Hedges will provide shelter, nesting sites, safe wildlife corridors, nectar and of course berries. Mixed native hedging is the most attractive but any hedging plant that also provides shelter should not be dismissed.
A comprehensive list below shows many options for hedging that will be attractive to wildlife for a variety of reasons.
Acer campestre, Buxus sempervirens, Crataegus monogyna, Carpinus betulus, Corylus avellana and ornamental Corylus, Cupressusocyparis leylandii, Elaeagnus sp, Euonymus alatus and europaeus, Fagus sylvatica, Hippophea rhamnoides, Ilex aquifolium – all varieties, Ligustrum vulgare, Malus, Prunus spinosa, Prunus laurocerasus, Prunus lustinica ‘Myrtifolia’, Pyracantha, Rosa canina, Salix sp, Taxus baccata, Thuja plicata, Viburnum opulus and Viburnum lantana,
Climbers and wall shrubs clothe a wall adding another dimension to a garden. Many evergreen options will provide shelter but deciduous climbers and wall shrubs are just as valuable to visiting and permanent wildlife. Climbers provide nest building material, nectar, shelter, nesting areas, berries for mammals and birds and create habitats for spiders and insects for birds to feed on.
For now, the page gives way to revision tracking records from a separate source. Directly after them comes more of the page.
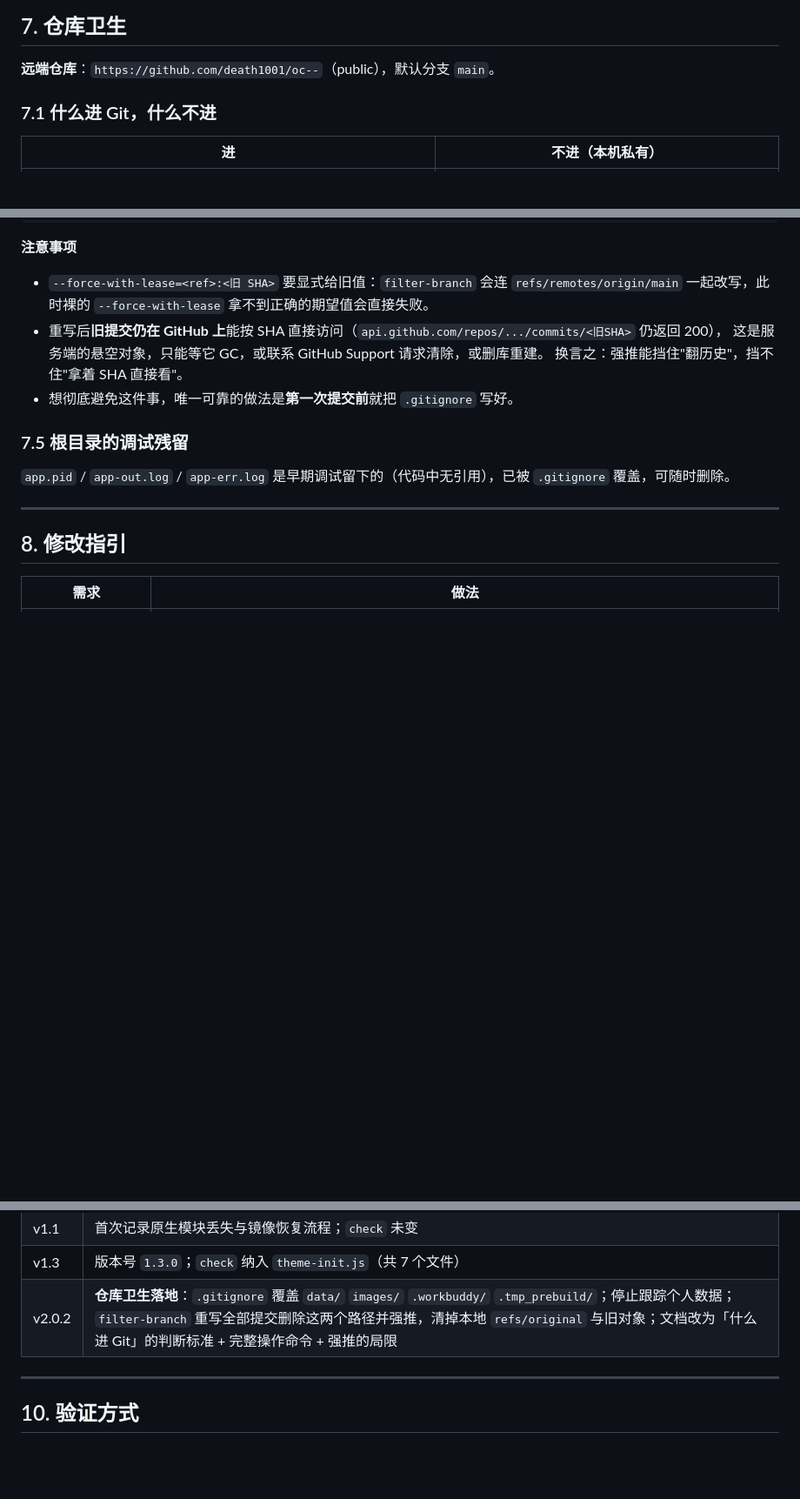
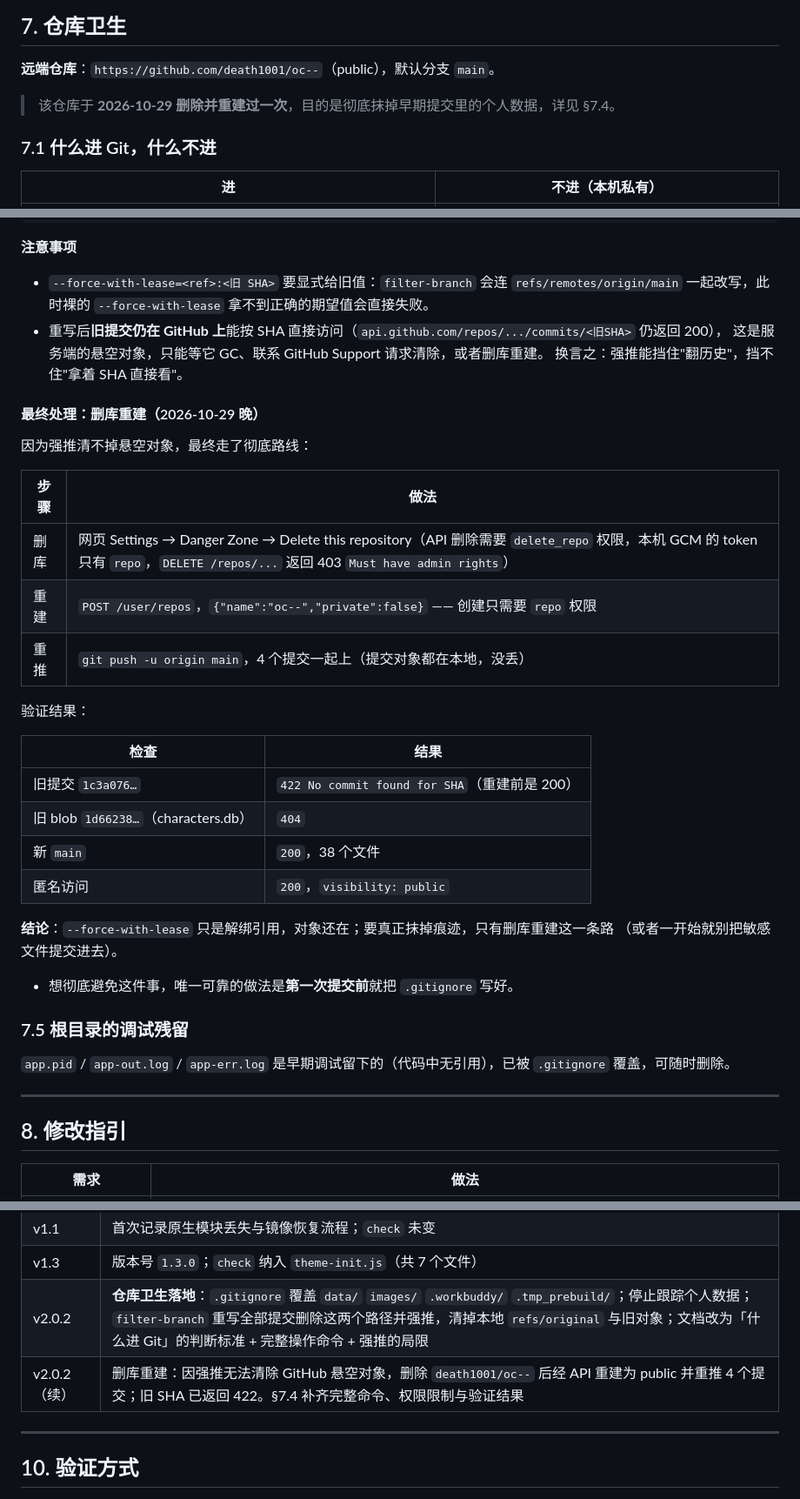
Before and after one commit to death1001/My_oc_project, a Markdown page: docs/09-构建与运维/01-启动脚本与自检.md, 3 parts joined by grey strips. Shown at 87% size. Rendered like a GitHub page; blank space fills up the shorter version.

Commit message:
docs: 记录删库重建与验证结果（D4）
- 09-01 §7.4 补「最终处理：删库重建」：为何强推不够、API 删除的权限限制、
  重建命令，以及旧 SHA 返回 422 / 旧 blob 返回 404 的验证表
- 09-01 开头标注仓库于 2026-10-29 重建过
- CHANGELOG 记 D4

```diff
--- a/docs/09-构建与运维/01-启动脚本与自检.md
+++ b/docs/09-构建与运维/01-启动脚本与自检.md
@@ -119,6 +119,7 @@ npm start
 ## 7. 仓库卫生
 
 **远端仓库**：`https://github.com/death1001/oc--`（public），默认分支 `main`。
+> 该仓库于 **2026-10-29 删除并重建过一次**，目的是彻底抹掉早期提交里的个人数据，详见 §7.4。
 
 ### 7.1 什么进 Git，什么不进
 
@@ -180,8 +181,30 @@ git reflog expire --expire=now --all && git gc --prune=now
 - `--force-with-lease=<ref>:<旧 SHA>` 要显式给旧值：`filter-branch` 会连
   `refs/remotes/origin/main` 一起改写，此时裸的 `--force-with-lease` 拿不到正确的期望值会直接失败。
 - 重写后**旧提交仍在 GitHub 上**能按 SHA 直接访问（`api.github.com/repos/.../commits/<旧SHA>` 仍返回 200），
-  这是服务端的悬空对象，只能等它 GC，或联系 GitHub Support 请求清除，或删库重建。
+  这是服务端的悬空对象，只能等它 GC、联系 GitHub Support 请求清除，或者删库重建。
   换言之：强推能挡住"翻历史"，挡不住"拿着 SHA 直接看"。
+
+#### 最终处理：删库重建（2026-10-29 晚）
+
+因为强推清不掉悬空对象，最终走了彻底路线：
+
+| 步骤 | 做法 |
+| --- | --- |
+| 删库 | 网页 Settings → Danger Zone → Delete this repository（API 删除需要 `delete_repo` 权限，本机 GCM 的 token 只有 `repo`，`DELETE /repos/...` 返回 403 `Must have admin rights`） |
+| 重建 | `POST /user/repos`，`{"name":"oc--","private":false}` —— 创建只需要 `repo` 权限 |
+| 重推 | `git push -u origin main`，4 个提交一起上（提交对象都在本地，没丢） |
+
+验证结果：
+
+| 检查 | 结果 |
+| --- | --- |
+| 旧提交 `1c3a076…` | `422 No commit found for SHA`（重建前是 200） |
+| 旧 blob `1d66238…`（characters.db） | `404` |
+| 新 `main` | `200`，38 个文件 |
+| 匿名访问 | `200`，`visibility: public` |
+
+**结论**：`--force-with-lease` 只是解绑引用，对象还在；要真正抹掉痕迹，只有删库重建这一条路
+（或者一开始就别把敏感文件提交进去）。
 - 想彻底避免这件事，唯一可靠的做法是**第一次提交前**就把 `.gitignore` 写好。
 
 ### 7.5 根目录的调试残留
@@ -210,6 +233,7 @@ git reflog expire --expire=now --all && git gc --prune=now
 | v1.1 | 首次记录原生模块丢失与镜像恢复流程；`check` 未变 |
 | v1.3 | 版本号 `1.3.0`；`check` 纳入 `theme-init.js`（共 7 个文件） |
 | v2.0.2 | **仓库卫生落地**：`.gitignore` 覆盖 `data/` `images/` `.workbuddy/` `.tmp_prebuild/`；停止跟踪个人数据；`filter-branch` 重写全部提交删除这两个路径并强推，清掉本地 `refs/original` 与旧对象；文档改为「什么进 Git」的判断标准 + 完整操作命令 + 强推的局限 |
+| v2.0.2（续） | 删库重建：因强推无法清除 GitHub 悬空对象，删除 `death1001/oc--` 后经 API 重建为 public 并重推 4 个提交；旧 SHA 已返回 422。§7.4 补齐完整命令、权限限制与验证结果 |
 
 ---
 
```
Also changed, not shown: docs/10-变更记录/CHANGELOG.md (+27 -0 lines).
Akebia, Ceanothus, Clematis, Euonymus, Fatshedera, Hedera, Humulus lupulus, Hydrangea petiolaris, Jasminum, Lonicera, Parthenocissus, Pileostegia viburnoides, Pyracantha, Climbing Roses, Solanum, Sweet Peas, Trachelospermum, Vitis – ornamental and edible and Wisteria.